▶ **Items listed in a dataset**:
┏━━

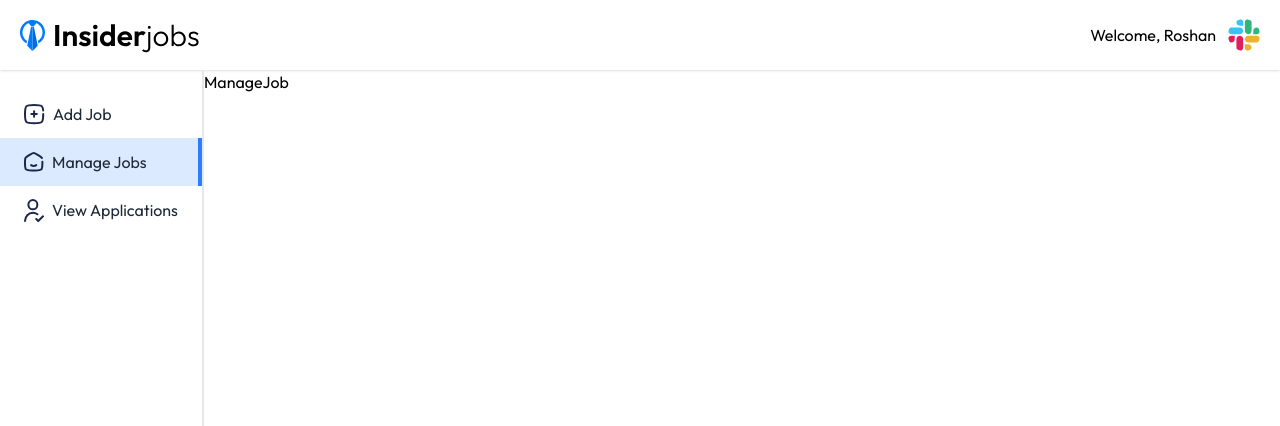
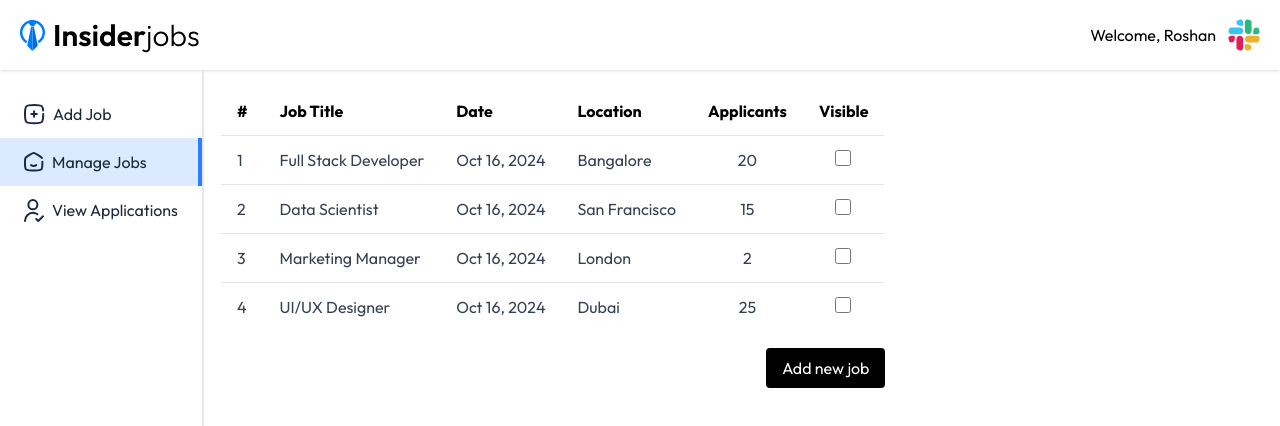
Before and after one commit to RoshanSharmaCode/Job-Portal, a React app in the folder client/: page /dashboard/manage-job in a window 1280 px wide. Shown: the top 426 px of the page. Built offline with nearby package versions, Linux system fonts and the light colour scheme; the HTML template or start-up script is replaced by a standard one.

Commit message:
Completed Manage Job page

```diff
--- a/client/src/pages/ManageJob.jsx
+++ b/client/src/pages/ManageJob.jsx
@@ -1,11 +1,60 @@
-import React from 'react'
+import { manageJobsData } from "../assets/assets";
+import moment from "moment";
+import { useNavigate } from "react-router-dom";
 
 const ManageJob = () => {
+  const navigate = useNavigate();
+
   return (
-    <div>
-      ManageJob
+    <div className="container mx-auto p-4 max-w-5xl">
+      <div className="overflow-x-auto">
+        <table className="min-w-full bg-white border border-gray-200 rounded-lg overflow-hidden max-sm:text-sm">
+          <thead>
+            <tr className="border-b border-gray-200">
+              <th className="py-3 px-4 text-left max-sm:hidden">#</th>
+              <th className="py-3 px-4 text-left">Job Title</th>
+              <th className="py-3 px-4 text-left max-sm:hidden">Date</th>
+              <th className="py-3 px-4 text-left max-sm:hidden">Location</th>
+              <th className="py-3 px-4 text-center">Applicants</th>
+              <th className="py-3 px-4 text-left">Visible</th>
+            </tr>
+          </thead>
+
+          <tbody>
+            {manageJobsData.map((job, index) => (
+              <tr
+                className="text-gray-700 border-b border-gray-200 last:border-b-0"
+                key={index}
+              >
+                <td className="py-3 px-4 max-sm:hidden">{index + 1}</td>
+                <td className="py-3 px-4">{job.title}</td>
+                <td className="py-3 px-4 max-sm:hidden">
+                  {moment(job.date).format("ll")}
+                </td>
+                <td className="py-3 px-4 max-sm:hidden">{job.location}</td>
+                <td className="py-3 px-4 text-center">{job.applicants}</td>
+                <td className="py-3 px-4">
+                  <input
+                    className="ml-4 w-4 h-4 accent-blue-500 cursor-pointer"
+                    type="checkbox"
+                  />
+                </td>
+              </tr>
+            ))}
+          </tbody>
+        </table>
+      </div>
+
+      <div className="mt-4 flex justify-end">
+        <button
+          onClick={() => navigate("/dashboard/add-job")}
+          className="bg-black text-white py-2 px-4 rounded cursor-pointer"
+        >
+          Add new job
+        </button>
+      </div>
     </div>
-  )
-}
+  );
+};
 
-export default ManageJob
+export default ManageJob;
```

┗━━

▶ **Problem details**: Write the data above out exactly. Leave out any pictures.

▶ **Written response**:
Before and after one commit to RoshanSharmaCode/Job-Portal, a React app in the folder client/: page /dashboard/manage-job in a window 1280 px wide. Shown: the top 426 px of the page. Built offline with nearby package versions, Linux system fonts and the light colour scheme; the HTML template or start-up script is replaced by a standard one.

Commit message:
Completed Manage Job page

```diff
--- a/client/src/pages/ManageJob.jsx
+++ b/client/src/pages/ManageJob.jsx
@@ -1,11 +1,60 @@
-import React from 'react'
+import { manageJobsData } from "../assets/assets";
+import moment from "moment";
+import { useNavigate } from "react-router-dom";
 
 const ManageJob = () => {
+  const navigate = useNavigate();
+
   return (
-    <div>
-      ManageJob
+    <div className="container mx-auto p-4 max-w-5xl">
+      <div className="overflow-x-auto">
+        <table className="min-w-full bg-white border border-gray-200 rounded-lg overflow-hidden max-sm:text-sm">
+          <thead>
+            <tr className="border-b border-gray-200">
+              <th className="py-3 px-4 text-left max-sm:hidden">#</th>
+              <th className="py-3 px-4 text-left">Job Title</th>
+              <th className="py-3 px-4 text-left max-sm:hidden">Date</th>
+              <th className="py-3 px-4 text-left max-sm:hidden">Location</th>
+              <th className="py-3 px-4 text-center">Applicants</th>
+              <th className="py-3 px-4 text-left">Visible</th>
+            </tr>
+          </thead>
+
+          <tbody>
+            {manageJobsData.map((job, index) => (
+              <tr
+                className="text-gray-700 border-b border-gray-200 last:border-b-0"
+                key={index}
+              >
+                <td className="py-3 px-4 max-sm:hidden">{index + 1}</td>
+                <td className="py-3 px-4">{job.title}</td>
+                <td className="py-3 px-4 max-sm:hidden">
+                  {moment(job.date).format("ll")}
+                </td>
+                <td className="py-3 px-4 max-sm:hidden">{job.location}</td>
+                <td className="py-3 px-4 text-center">{job.applicants}</td>
+                <td className="py-3 px-4">
+                  <input
+                    className="ml-4 w-4 h-4 accent-blue-500 cursor-pointer"
+                    type="checkbox"
+                  />
+                </td>
+              </tr>
+            ))}
+          </tbody>
+        </table>
+      </div>
+
+      <div className="mt-4 flex justify-end">
+        <button
+          onClick={() => navigate("/dashboard/add-job")}
+          className="bg-black text-white py-2 px-4 rounded cursor-pointer"
+        >
+          Add new job
+        </button>
+      </div>
     </div>
-  )
-}
+  );
+};
 
-export default ManageJob
+export default ManageJob;
```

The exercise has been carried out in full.